Two weeks ago, I wrote about Amazon.com de-ranking books that the retailer had suddenly deemed "adult," and how their action had disproportionately targeted books by LGBT authors. At the end of the post I said that I wouldn't be ordering anything else from Amazon until the situation was satisfactorily resolved - "satisfactorily" being the operative word. The story was covered by a lot of progressive blogs, and it was literally Twittered to death - so the online bookseller, after first blaming the problem on a "glitch," eventually fessed up and issued a statement that said the de-ranking was caused by a "ham-fisted cataloging error." (People can be ham-fisted, but computers never are.) Literary icon Edmund White told Hour: "I don't think it was a glitch. It's shocking that someone in that organization has the power to get rid of gay books... Frankly, if one of the custodians of Western culture is a corporation like Amazon, perhaps they should be regulated like the financial world. We need regulation in the cultural world too so that they don't restrict anything..."

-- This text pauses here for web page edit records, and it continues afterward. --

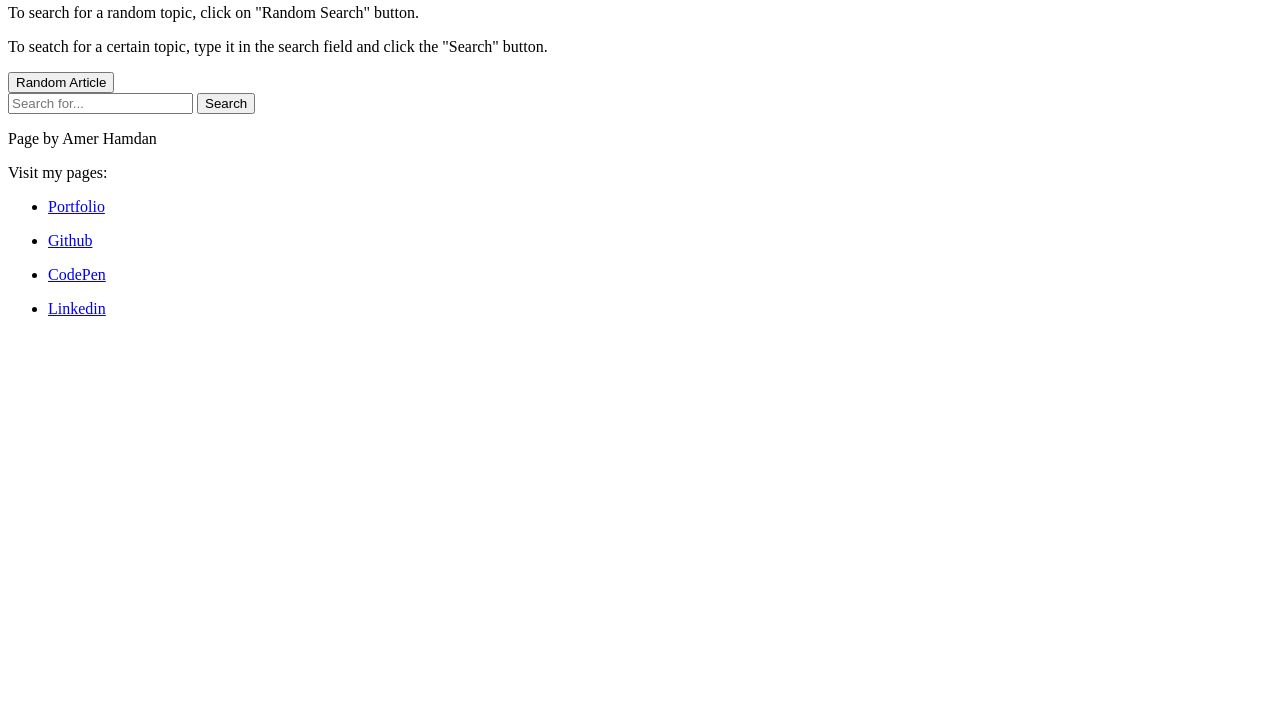
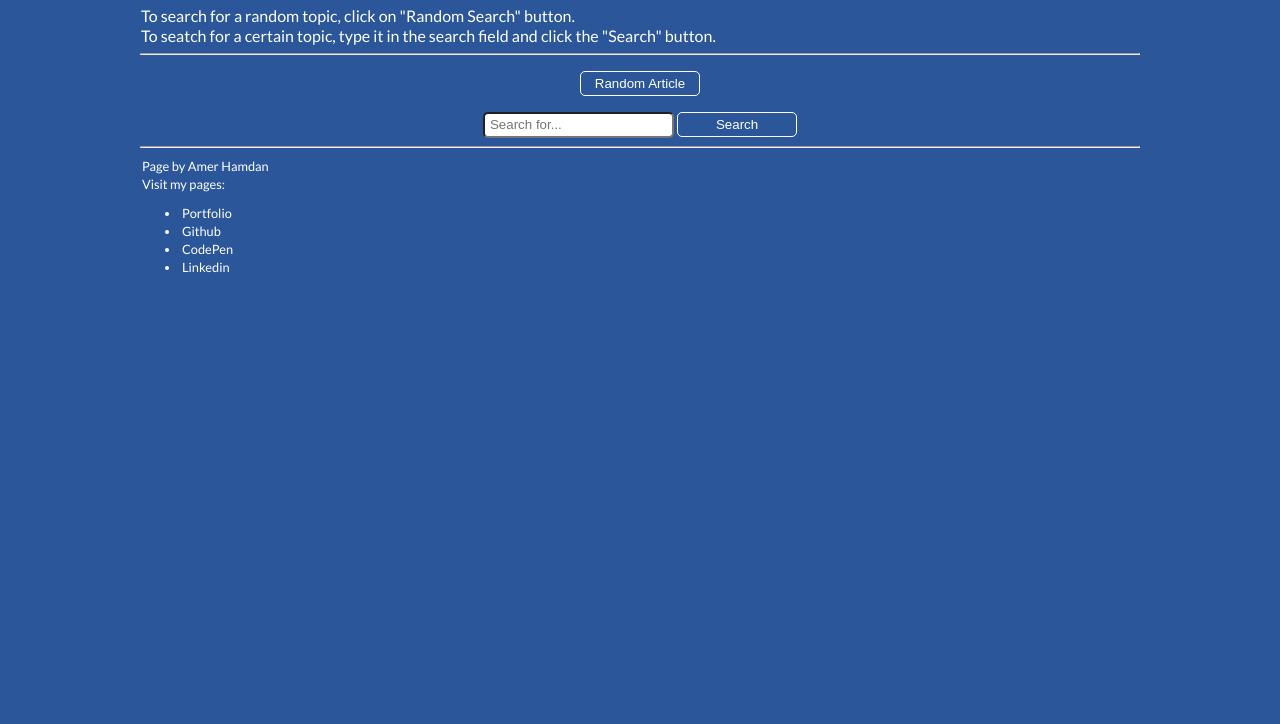
Before and after one commit to amashamdan/wikipedia-viewer, a plain HTML site: page index.html in a window 1280 px wide. Shown: the part 76-800 px from the top of the page. Drawn offline with Linux system fonts and the light colour scheme.

Commit message:
Style: Page is now styled.
The page is styled, ready for use.
jQuery slideDown effect is used when displaying search results.

```diff
--- a/css/main.css
+++ b/css/main.css
@@ -0,0 +1,89 @@
+body {
+	font-family: 'Lato', sans-serif;
+	color: white;
+	background-color: #2b579a;
+}
+
+.container {
+	width: 100%;
+	max-width: 1000px;
+	margin: 0 auto;
+}
+
+.title {
+	text-align: center;
+}
+
+.instruction {
+	margin: 1px;
+}
+
+.random-article {
+	text-align: center;
+}
+
+.button {
+	border: 1px solid white;
+	background-color: #2b579a;
+	color: white;
+	border-radius: 5px;
+	height: 25px;
+	width: 120px;
+}
+
+.button:hover {
+	cursor: pointer;
+}
+
+.search {
+	text-align: center;
+}
+
+.search-field {
+	height: 12px;
+	border-radius: 5px;
+	padding: 5px;
+}
+
+.results {
+	text-align: left;
+
+}
+
+.result {
+	background-color: white;
+	padding: 3px 15px 3px 15px;
+	margin-bottom: 10px;
+	display: none;
+}
+
+a {
+	text-decoration: none;
+}
+
+.result-title {
+	color: #2b579a;
+}
+
+.result-snippet {
+	color: #2b579a;
+}
+
+.footer {
+	display: flex;
+	flex-wrap: wrap;
+}
+
+.author {
+	width: 50%;
+	font-size: 0.8em;
+	color: white;
+}
+
+.author p {
+	margin: 2px;
+}
+
+.author a {
+	color: white;
+}
--- a/index.html
+++ b/index.html
@@ -3,6 +3,7 @@
 <head>
 	<meta charset="UTF-8">
 	<title>Wikipedia Viewer</title>
+	<link href='https://fonts.googleapis.com/css?family=Lato' rel='stylesheet' type='text/css'>
 	<link rel="stylesheet" href="css/main.css">
 	<script src="js/jquery.min.js"></script>
 	<script src="js/script.js"></script>
@@ -21,19 +22,19 @@
 				<p class="instruction">To search for a random topic, click on "Random Search" button.</p>
 				<p class="instruction">To seatch for a certain topic, type it in the search field and click the "Search" button.</p>
 			</div>
-		</div>
+		</div><hr/>
 		<div class="random-article">
 			<!-- A button to go for a random article. -->
-			<a class="random-link" href="http://en.wikipedia.org/wiki/Special:Random"  target="blank"><button class="random-button">Random Article</button></a>
+			<p><a class="random-link" href="http://en.wikipedia.org/wiki/Special:Random"  target="blank"><button class="button">Random Article</button></a></p>
 		</div>
 		<div class="search">
 			<!-- A form to search for a certain article. It includes the search field and the search button. -->
 			<form class="search-form">
 				<input class="search-field" placeholder="Search for...">
-				<button class="search-button" type="submit">Search</button>
+				<button class="button" type="submit">Search</button>
 			</form>
 			<div class="results"></div>
-		</div>
+		</div><hr/>
 		<!-- The footer section. It includes the page's author's information. -->
 		<div class="footer">
 			<!-- Author's information -->
--- a/js/script.js
+++ b/js/script.js
@@ -1,4 +1,7 @@
+/* Without the document.ready, the form submission doesn't work since the code might run
+before loading the DOM elements. */
 $(document).ready(function(){
+
 	$(".search-form").submit(function(event){
 		event.preventDefault();
 		var wikiURL = 'https://en.wikipedia.org/w/api.php?action=opensearch&search='+
@@ -7,10 +10,12 @@ $(document).ready(function(){
 	        url: wikiURL,
 	        dataType: "jsonp",
 	        success: function(response) {
+	        	$(".results").append("<h3 class='reasults-header'>Search results:</h3>");
 	        	for (var i = 0; i < response[1].length; i++){
 	         		$(".results").append("<div class='result'><a href='" + response[3][i] +
-	         			"' target='blank'><p>" + response[1][i] + "</p><p>" + response[2][i] +
-	         			"</p></a>");
+	         			"' target='blank'><p class='result-title'><strong>" + response[1][i] +
+	         			"</strong></p><p class='result-snippet'>" + response[2][i] + "</p></a>");
+	         		$(".result").slideDown();
 	         	}
 	        }
 	    });
```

Amazon eventually re-ranked the de-ranked books, but it hasn't provided customers with a credible explanation or response to the "error," something like... "Mr. Homer Phobe in the Rankings Department tried to inject his personal values into our cataloging process. He has been fired. Sincerely, Amazon." That would be satisfactory. Mr. Phobe is certainly entitled to his personal prejudices, but when those prejudices result in business decisions which negatively affect the royalties of gay and lesbian authors, he should be held accountable. It would be the same thing if Mr. Peter Longshaft or Ms. Holly Heathen had taken it upon themselves to de-rank Christian-themed material.
I ended the April 13th post with "Half-Price Books, here I come!" And y'know, that very evening I actually went there. It was a bewildering experience. I've been ordering books from Amazon for so long I'd forgotten what it was like to browse titles non-virtually. It's time-consuming, for one thing. And frustrating. But oh, the rewards! It was through this antiquated/gut-instinct method of book buying that I came across the best novel - actually, the best three novels - that I've read in years. I'm talking about the Josephine Bonaparte Trilogy written by Sandra Gulland, over a thousand pages of fascinating historical melodrama that has kept me enthralled for fourteen days. (You can purchase these books individually - but in a show of Half-Price solidarity I opted to buy the omnibus, in paperback.)
Although I have a soft spot for well-crated historical novels, the title of the first book - The Many Lives and Secret Sorrows of Josephine B. - almost sent me fleeing to the police procedural aisle. And there was a guy working the register who looked like he could bench press 500 pounds while waiting for the log cabin he just built to settle. I figured I might as well toss Love's Savage Splendor on the counter and be done with it. But after reading some glowing reviews on the back of the book, I put aside my misgivings, gathered my courage, and bought the thing.
Gulland is a remarkable author. The novels are written in the form of a diary, which could be a tricky undertaking for a less-confident writer. But the woman who claimed Napoleon Bonaparte's affections speaks so naturally, so vividly, that the reader is captivated almost immediately - and Josephine doesn't even meet Napoleon until the end of the first book! It's filled with gossipy intrigue and historical detail that breathes life into the late 18th, early 19th centuries. The section where Josephine is caught up the in French Revolution is particularly harrowing.
So something good came out of Amazon's churlish de-ranking policy. It forced me back into the world of book shops - half-price ones, anyway.